> [Records for this task]
———

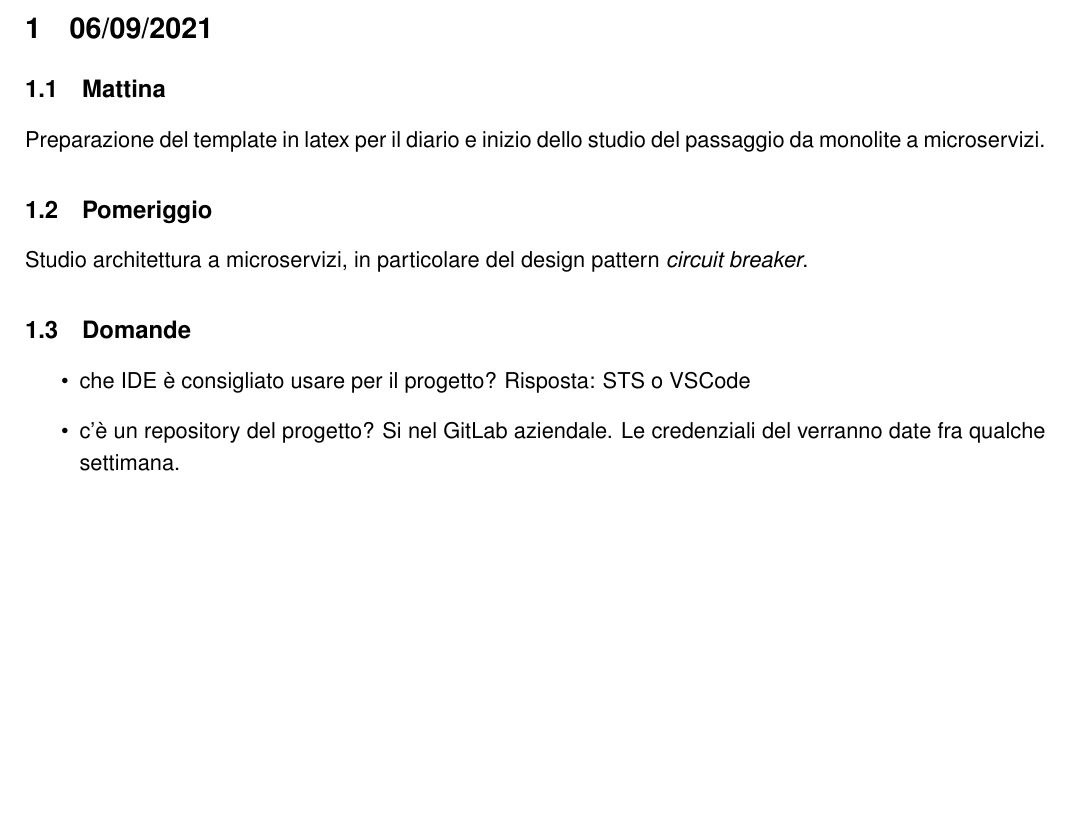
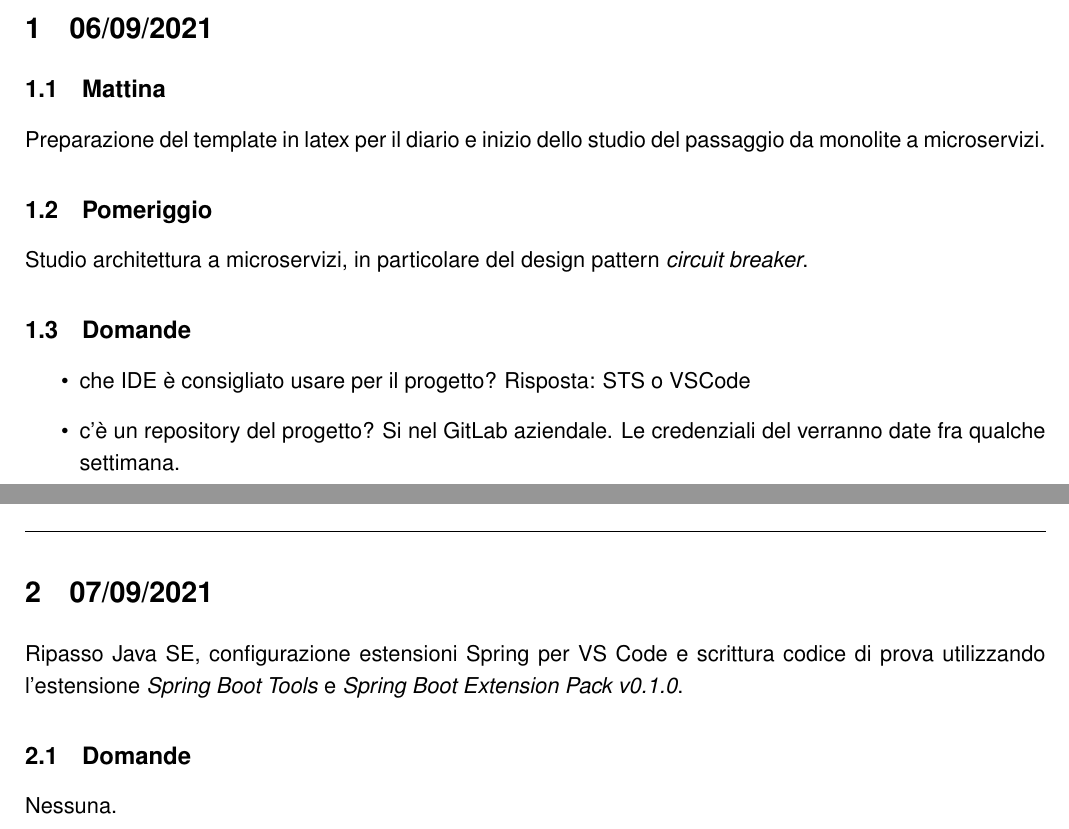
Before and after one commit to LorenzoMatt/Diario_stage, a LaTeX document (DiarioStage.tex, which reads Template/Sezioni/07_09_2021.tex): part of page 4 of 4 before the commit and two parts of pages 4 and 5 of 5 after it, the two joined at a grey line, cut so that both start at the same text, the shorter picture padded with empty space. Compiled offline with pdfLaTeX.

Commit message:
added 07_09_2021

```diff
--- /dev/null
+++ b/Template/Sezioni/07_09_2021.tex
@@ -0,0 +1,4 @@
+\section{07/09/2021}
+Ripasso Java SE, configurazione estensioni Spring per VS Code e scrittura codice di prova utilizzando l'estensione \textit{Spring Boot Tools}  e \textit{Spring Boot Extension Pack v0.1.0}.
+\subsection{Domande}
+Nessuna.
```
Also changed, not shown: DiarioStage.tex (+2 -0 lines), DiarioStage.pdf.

———

From the entries, report each line that includes the word "Template".

Before and after one commit to LorenzoMatt/Diario_stage, a LaTeX document (DiarioStage.tex, which reads Template/Sezioni/07_09_2021.tex): part of page 4 of 4 before the commit and two parts of pages 4 and 5 of 5 after it, the two joined at a grey line, cut so that both start at the same text, the shorter picture padded with empty space. Compiled offline with pdfLaTeX.
+++ b/Template/Sezioni/07_09_2021.tex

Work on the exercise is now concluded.